- Faubourg Tremé
Faubourg Tremé is a documentary steeped in the music and atmosphere of New Orleans. And it has an unlikely Vermont connection, as Venice, Calif., filmmaker Todd Darling discovered after he arranged to bring his brand-new Burning Fuse Film Festival to Merrill’s Roxy Cinema in Burlington.
Directed by Dawn Logsdon, the 2007 film follows Times-Picayune reporter Lolis Eric Elie as he renovates his home in the historic Tremé neighborhood (or Sixth Ward) not long before the arrival of Hurricane Katrina. From his 75-year-old contractor, Irving Trevigne, he learns more about Tremé’s vibrant past. Research reveals that Trevigne’s ancestor, Paul Trevigne, edited the nation’s first African American-owned newspaper in the 1860s and played a key role in expanding civil rights during Reconstruction, before the forces of segregation clamped down.
Faubourg Tremé closes with elegiac footage of the neighborhood after Katrina. A caption tells us that Irving Trevigne, whose home was devastated by the storm, relocated to Vermont and passed away less than a year later.
Trevigne’s Vermont connection was his granddaughter Gina DuVernay, who’d moved to Burlington a few years earlier with her husband Tyre to work at Body Art Studio.

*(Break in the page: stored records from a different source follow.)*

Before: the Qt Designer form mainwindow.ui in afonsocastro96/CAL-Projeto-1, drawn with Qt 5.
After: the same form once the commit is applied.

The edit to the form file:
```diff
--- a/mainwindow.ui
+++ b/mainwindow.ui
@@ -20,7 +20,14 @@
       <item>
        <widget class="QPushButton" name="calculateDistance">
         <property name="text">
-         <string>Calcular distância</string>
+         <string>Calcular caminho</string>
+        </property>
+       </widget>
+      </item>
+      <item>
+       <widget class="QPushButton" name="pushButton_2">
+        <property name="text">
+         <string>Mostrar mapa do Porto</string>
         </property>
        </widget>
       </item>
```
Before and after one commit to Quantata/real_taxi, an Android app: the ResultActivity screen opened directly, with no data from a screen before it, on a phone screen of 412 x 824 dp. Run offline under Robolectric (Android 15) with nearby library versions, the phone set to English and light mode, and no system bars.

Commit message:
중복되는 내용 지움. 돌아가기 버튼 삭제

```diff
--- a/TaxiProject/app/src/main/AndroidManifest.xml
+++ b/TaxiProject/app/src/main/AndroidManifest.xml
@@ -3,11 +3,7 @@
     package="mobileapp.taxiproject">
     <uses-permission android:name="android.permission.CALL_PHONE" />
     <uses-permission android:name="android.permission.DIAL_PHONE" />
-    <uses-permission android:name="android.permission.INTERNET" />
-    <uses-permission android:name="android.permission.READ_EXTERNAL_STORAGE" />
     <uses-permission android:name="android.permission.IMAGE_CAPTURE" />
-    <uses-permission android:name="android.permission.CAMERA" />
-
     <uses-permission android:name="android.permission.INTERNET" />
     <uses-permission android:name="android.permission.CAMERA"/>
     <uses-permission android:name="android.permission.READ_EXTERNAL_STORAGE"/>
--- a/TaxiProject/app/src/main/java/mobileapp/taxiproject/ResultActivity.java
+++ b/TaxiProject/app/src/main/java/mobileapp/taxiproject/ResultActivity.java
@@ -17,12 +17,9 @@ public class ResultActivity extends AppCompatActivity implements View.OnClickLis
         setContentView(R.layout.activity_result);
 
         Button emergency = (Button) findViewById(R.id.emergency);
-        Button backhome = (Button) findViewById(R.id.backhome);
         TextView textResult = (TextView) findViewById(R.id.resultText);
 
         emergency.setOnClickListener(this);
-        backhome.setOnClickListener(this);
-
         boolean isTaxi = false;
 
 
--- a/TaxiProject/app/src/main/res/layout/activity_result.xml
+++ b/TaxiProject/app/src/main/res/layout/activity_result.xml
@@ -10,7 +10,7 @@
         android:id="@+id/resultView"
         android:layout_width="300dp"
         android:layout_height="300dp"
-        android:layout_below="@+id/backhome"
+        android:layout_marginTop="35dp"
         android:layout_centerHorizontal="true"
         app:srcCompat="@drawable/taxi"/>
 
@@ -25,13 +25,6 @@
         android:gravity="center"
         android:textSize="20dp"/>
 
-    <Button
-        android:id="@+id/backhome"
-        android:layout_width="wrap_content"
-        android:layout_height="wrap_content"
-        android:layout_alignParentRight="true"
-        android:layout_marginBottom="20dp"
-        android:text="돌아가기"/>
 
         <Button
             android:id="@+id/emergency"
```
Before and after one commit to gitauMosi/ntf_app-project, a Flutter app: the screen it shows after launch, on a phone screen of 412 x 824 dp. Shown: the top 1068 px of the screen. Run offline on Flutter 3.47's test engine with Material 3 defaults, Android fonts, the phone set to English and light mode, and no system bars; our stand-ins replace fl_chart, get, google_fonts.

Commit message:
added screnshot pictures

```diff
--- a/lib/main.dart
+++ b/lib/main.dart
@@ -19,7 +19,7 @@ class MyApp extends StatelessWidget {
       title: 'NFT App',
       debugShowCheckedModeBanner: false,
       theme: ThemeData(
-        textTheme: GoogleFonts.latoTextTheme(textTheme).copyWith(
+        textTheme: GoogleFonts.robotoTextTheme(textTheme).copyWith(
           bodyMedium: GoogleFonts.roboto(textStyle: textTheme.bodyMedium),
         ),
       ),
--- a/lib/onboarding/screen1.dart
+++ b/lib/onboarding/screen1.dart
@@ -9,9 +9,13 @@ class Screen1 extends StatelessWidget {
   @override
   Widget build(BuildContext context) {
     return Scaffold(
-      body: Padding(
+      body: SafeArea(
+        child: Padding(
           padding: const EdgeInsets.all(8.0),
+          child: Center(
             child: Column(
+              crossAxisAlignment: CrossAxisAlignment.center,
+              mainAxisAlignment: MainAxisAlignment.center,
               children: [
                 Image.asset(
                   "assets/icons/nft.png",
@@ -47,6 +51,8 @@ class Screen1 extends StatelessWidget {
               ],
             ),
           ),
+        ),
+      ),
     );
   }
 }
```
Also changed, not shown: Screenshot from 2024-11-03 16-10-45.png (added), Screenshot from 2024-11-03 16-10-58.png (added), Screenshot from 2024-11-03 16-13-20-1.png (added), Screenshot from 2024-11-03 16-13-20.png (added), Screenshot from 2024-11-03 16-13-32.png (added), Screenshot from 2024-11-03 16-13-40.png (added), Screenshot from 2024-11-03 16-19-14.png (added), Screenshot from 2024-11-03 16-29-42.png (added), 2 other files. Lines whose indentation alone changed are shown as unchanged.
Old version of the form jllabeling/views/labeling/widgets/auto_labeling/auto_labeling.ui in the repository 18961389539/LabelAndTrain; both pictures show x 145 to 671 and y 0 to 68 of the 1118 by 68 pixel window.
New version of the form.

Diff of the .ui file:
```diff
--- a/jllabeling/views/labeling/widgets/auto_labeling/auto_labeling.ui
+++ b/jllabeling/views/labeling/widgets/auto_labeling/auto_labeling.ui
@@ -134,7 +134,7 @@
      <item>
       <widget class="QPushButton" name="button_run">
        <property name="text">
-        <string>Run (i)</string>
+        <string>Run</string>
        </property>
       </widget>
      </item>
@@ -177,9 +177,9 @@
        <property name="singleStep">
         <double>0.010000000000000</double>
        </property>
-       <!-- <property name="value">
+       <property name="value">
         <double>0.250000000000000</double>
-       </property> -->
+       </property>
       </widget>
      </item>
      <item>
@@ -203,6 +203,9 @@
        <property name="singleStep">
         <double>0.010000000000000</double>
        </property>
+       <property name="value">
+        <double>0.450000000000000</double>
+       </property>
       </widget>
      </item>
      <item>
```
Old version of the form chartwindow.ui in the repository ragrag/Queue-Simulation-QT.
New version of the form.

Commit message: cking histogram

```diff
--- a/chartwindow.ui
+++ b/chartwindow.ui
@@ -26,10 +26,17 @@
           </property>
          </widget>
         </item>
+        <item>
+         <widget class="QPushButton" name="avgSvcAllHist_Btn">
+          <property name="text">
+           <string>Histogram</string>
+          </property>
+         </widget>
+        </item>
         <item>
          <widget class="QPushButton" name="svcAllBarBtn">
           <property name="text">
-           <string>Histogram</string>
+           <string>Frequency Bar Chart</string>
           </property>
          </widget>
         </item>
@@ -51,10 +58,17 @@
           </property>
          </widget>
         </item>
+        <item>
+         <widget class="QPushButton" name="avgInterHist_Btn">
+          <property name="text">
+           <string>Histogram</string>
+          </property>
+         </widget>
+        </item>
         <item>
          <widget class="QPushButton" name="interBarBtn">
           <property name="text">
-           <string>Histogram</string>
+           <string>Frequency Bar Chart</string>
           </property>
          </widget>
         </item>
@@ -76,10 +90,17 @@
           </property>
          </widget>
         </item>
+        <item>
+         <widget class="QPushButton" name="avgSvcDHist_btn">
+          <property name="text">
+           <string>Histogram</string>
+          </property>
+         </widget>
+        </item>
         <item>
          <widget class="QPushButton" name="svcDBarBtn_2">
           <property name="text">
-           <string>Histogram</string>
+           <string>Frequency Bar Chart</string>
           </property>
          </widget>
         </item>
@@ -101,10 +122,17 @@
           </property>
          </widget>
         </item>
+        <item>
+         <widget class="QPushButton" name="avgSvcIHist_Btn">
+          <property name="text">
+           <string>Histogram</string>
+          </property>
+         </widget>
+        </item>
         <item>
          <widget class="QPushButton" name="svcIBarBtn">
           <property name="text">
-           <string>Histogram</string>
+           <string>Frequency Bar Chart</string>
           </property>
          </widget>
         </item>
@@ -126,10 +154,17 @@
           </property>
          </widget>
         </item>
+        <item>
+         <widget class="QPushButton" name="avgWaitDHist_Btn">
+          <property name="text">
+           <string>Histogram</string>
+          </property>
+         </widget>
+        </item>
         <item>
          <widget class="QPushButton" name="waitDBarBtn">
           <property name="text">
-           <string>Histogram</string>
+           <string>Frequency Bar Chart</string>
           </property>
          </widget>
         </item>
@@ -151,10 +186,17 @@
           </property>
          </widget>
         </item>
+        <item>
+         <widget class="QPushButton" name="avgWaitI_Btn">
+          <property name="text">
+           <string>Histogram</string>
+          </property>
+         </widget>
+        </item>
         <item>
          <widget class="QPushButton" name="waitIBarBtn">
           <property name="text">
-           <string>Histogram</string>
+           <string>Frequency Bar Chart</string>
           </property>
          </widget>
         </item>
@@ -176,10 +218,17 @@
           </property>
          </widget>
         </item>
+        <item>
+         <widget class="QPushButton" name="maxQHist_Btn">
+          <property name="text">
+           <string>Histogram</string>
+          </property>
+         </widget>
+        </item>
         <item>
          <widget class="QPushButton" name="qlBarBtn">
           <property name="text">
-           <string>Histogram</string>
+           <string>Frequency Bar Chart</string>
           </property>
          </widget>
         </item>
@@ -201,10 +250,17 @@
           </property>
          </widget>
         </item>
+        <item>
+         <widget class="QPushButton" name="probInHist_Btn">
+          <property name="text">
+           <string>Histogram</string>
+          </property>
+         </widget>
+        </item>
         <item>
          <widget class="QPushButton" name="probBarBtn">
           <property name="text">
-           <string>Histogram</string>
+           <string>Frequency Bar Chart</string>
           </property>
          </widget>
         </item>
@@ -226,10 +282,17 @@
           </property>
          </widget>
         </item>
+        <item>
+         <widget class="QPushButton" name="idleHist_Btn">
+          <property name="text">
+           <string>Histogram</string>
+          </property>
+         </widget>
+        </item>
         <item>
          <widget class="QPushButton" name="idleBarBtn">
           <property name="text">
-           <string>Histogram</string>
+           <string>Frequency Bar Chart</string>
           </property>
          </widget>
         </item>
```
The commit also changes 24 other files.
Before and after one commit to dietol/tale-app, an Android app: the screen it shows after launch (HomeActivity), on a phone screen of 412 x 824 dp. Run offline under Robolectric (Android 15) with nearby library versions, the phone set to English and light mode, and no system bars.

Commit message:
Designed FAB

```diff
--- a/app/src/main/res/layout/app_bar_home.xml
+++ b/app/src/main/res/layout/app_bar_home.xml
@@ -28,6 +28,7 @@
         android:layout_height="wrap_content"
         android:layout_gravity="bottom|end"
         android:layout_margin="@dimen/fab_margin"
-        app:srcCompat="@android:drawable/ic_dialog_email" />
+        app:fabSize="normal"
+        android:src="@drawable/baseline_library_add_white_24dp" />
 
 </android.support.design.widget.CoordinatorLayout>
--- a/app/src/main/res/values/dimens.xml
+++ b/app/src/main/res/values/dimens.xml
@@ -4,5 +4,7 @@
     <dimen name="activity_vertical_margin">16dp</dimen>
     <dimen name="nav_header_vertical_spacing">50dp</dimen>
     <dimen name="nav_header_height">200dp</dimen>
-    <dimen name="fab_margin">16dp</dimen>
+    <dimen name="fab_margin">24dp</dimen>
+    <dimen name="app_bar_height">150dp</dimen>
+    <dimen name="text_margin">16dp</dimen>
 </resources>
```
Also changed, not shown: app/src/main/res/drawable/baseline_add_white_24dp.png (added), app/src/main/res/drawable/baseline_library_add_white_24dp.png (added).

Back in 2005, Cathy Resmer reported in Seven Days that “the couple is assisting 19 friends and family members who have moved to the Burlington area in Katrina’s wake.” Today, the DuVernays are part owners of Burlington’s 1/2 Lounge, just a couple of blocks from the Roxy.
Darling didn’t know any of this when he contacted Roxy owner Merrill Jarvis III about bringing his film fest to Burlington, he says in a phone interview. He just wanted to find venues for his showcase of six issue-oriented documentaries “where there seemed to be grassroots organizations that would be interested in these films.”
But when he found out about the New Orleans-Burlington link, Darling arranged for the DuVernays to attend the first screening of Faubourg Tremé, along with Irving Trevigne’s widow, Audrey Trevigne, and his daughter, Ava Andrews. A post-show party will be held at the 1/2 with New Orleans-style cocktails and music.
Darling calls the six Burning Fuse documentaries (which will play all week at the Roxy; see sidebar for schedule) “films that are substantive or substantial or about something.” Beyond that, they sure vary. While Tremé explores a little-known chapter in history — a thriving African American community that predated Harlem — Pussycat Preacher, directed by Bill Day, is very much of the present. It tells the story of Heather Veitch, an ex-stripper who started an evangelical ministry for sex workers called JC’s Girls — to the shock of some members of her Southern California church.
To Green Mountain folks, the sight of Veitch parading around in her high heels and platinum hair extensions, chaperoning strippers to a church where the pastor looks like a surfer, may seem a bit surreal. A more sober film — and one likely to hit close to home — is Darling’s own documentary, A Snow Mobile for George. It follows the filmmaker on a road trip across the U.S. as he tries to find out why George W. Bush reversed a ban on snowmobiles with polluting two-stroke engines. What he discovers is a landscape of rampant deregulation and environmental collapse.
The result is a Michael Moore-style exposé. And Darling, who says he’s “had a chequered past” producing and editing shows such as “Laguna Beach” and “The Man Show,” recently got plaudits from Moore himself at a fest where Snow Mobile was shown. “He said, ‘I loved it!’” Darling exults.
The other Burning Fuse docs include Sliding Liberia, about surfers catching waves in an unlikely place; Murder, Spies & Voting Lies, a real-life whodunit involving a vote-rigging scandal; and Soldiers of Conscience, an investigation of servicemen who don’t want to kill, made with the cooperation of the Pentagon.
Burlington will be the fest’s second stop after San Francisco, and Darling hopes to find venues in other cities. At a time when distributors — the companies that normally get films into theaters — are “taking less chances on less product,” he says, many “good films have been unseen by their intended audience.” In a tough economic climate, festivals are a way for filmmakers to “become our own distributors, in effect,” Darling explains. “All these films were labors of love, and this festival is a labor of love.”